CD56-expressing T cells that have features of senescence are expanded in rheumatoid arthritis




T cells deficient in CD28 expression have been implicated in the pathogenesis of rheumatoid arthritis (RA). Given that CD28-null T cells are functionally heterogeneous, we undertook this study to screen for novel receptors on these cells.


Seventy-two patients with RA (ages 35–84 years) and 53 healthy persons (32 young controls ages 19–34 years, 21 older controls ages 39–86 years) were recruited. Phenotypes and proliferative capacity of T cells from fresh leukocytes and of long-term cultures were monitored by flow cytometry. Lung biopsy specimens from patients with RA-associated interstitial pneumonitis (IP) were examined by immunohistochemistry. Receptor functionality was assessed by crosslinking bioassays.

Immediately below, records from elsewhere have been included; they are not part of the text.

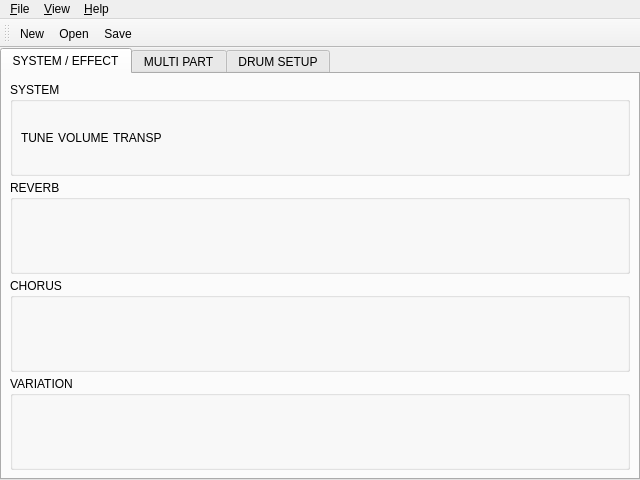
This is src/qxgeditMainForm.ui in rncbc/qxgedit as Qt 5 draws it before an edit. The edited form follows.
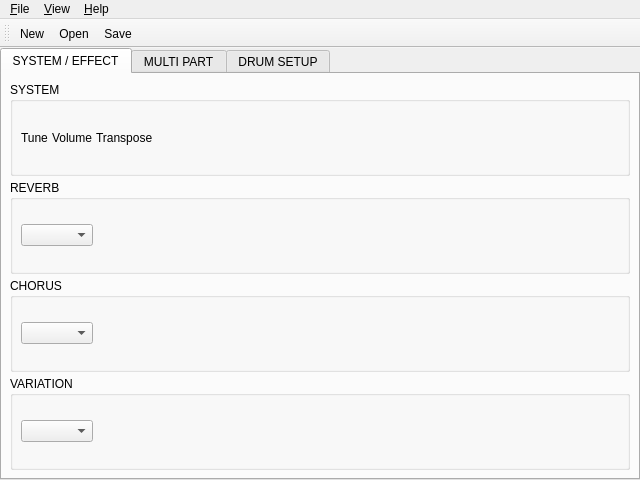
This is the edited form. Icons and pictures are not drawn. Custom widgets are drawn as their Qt base class.

```diff
--- a/src/qxgeditMainForm.ui
+++ b/src/qxgeditMainForm.ui
@@ -70,23 +70,23 @@
           </property>
           <layout class="QHBoxLayout">
            <item>
-            <widget class="qxgeditDial" name="MasterTuneDial">
-             <property name="text">
-              <string>TUNE</string>
+            <widget class="qxgeditDial" name="MasterTuneDial" >
+             <property name="text" >
+              <string>Tune</string>
              </property>
             </widget>
            </item>
            <item>
-            <widget class="qxgeditDial" name="MasterVolumeDial">
-             <property name="text">
-              <string>VOLUME</string>
+            <widget class="qxgeditDial" name="MasterVolumeDial" >
+             <property name="text" >
+              <string>Volume</string>
              </property>
             </widget>
            </item>
            <item>
-            <widget class="qxgeditDial" name="MasterTransposeDial">
-             <property name="text">
-              <string>TRANSP</string>
+            <widget class="qxgeditDial" name="MasterTransposeDial" >
+             <property name="text" >
+              <string>Transpose</string>
              </property>
             </widget>
            </item>
@@ -111,6 +111,24 @@
           <property name="title" >
            <string>REVERB</string>
           </property>
+          <layout class="QHBoxLayout" >
+           <item>
+            <widget class="qxgeditCombo" name="ReverbTypeCombo" />
+           </item>
+           <item>
+            <spacer>
+             <property name="orientation" >
+              <enum>Qt::Horizontal</enum>
+             </property>
+             <property name="sizeHint" stdset="0" >
+              <size>
+               <width>20</width>
+               <height>20</height>
+              </size>
+             </property>
+            </spacer>
+           </item>
+          </layout>
          </widget>
         </item>
         <item>
@@ -118,6 +136,24 @@
           <property name="title" >
            <string>CHORUS</string>
           </property>
+          <layout class="QHBoxLayout" >
+           <item>
+            <widget class="qxgeditCombo" name="ChorusTypeCombo" />
+           </item>
+           <item>
+            <spacer>
+             <property name="orientation" >
+              <enum>Qt::Horizontal</enum>
+             </property>
+             <property name="sizeHint" stdset="0" >
+              <size>
+               <width>20</width>
+               <height>20</height>
+              </size>
+             </property>
+            </spacer>
+           </item>
+          </layout>
          </widget>
         </item>
         <item>
@@ -125,6 +161,24 @@
           <property name="title" >
            <string>VARIATION</string>
           </property>
+          <layout class="QHBoxLayout" >
+           <item>
+            <widget class="qxgeditCombo" name="VariationTypeCombo" />
+           </item>
+           <item>
+            <spacer>
+             <property name="orientation" >
+              <enum>Qt::Horizontal</enum>
+             </property>
+             <property name="sizeHint" stdset="0" >
+              <size>
+               <width>20</width>
+               <height>20</height>
+              </size>
+             </property>
+            </spacer>
+           </item>
+          </layout>
          </widget>
         </item>
        </layout>
@@ -421,6 +475,12 @@
    <header>qxgeditDial.h</header>
    <container>1</container>
   </customwidget>
+  <customwidget>
+   <class>qxgeditCombo</class>
+   <extends>QComboBox</extends>
+   <header>qxgeditCombo.h</header>
+   <container>1</container>
+  </customwidget>
  </customwidgets>
  <resources>
   <include location="../icons/qxgedit.qrc" />
```
Left out of the diff: 6 changed lines with no effect on the pictures.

Chronic stimulation of CD28+ T cells in vitro yielded progenies that lacked CD28 but that gained CD56. Ex vivo analysis of leukocytes from patients with extraarticular RA showed a higher frequency of CD56+,CD28-null T cells than in patients with disease confined to the joints or in healthy controls. CD56+,CD28-null T cells had nil capacity for proliferation, consistent with cellular senescence. CD56+ T cells had skewed T cell receptor (TCR) α/β-chain usage and restricted TCR third complementarity-determining region spectra. Histologic studies showed that CD56+ T cells were components of cellular infiltrates in RA-associated IP. CD56 crosslinking on T cells sufficiently induced cytokine production, although CD56/TCR coligation induced higher production levels.


Chronic activation of T cells induces counterregulation of CD28 and CD56 expression. The loss of CD28 is accompanied by the gain of CD56 that confers TCR-independent and TCR-dependent activation pathways. We propose that accumulation of CD56+ T cells in RA contributes to maladaptive immune responses and that CD56+ T cells are potential targets for therapy.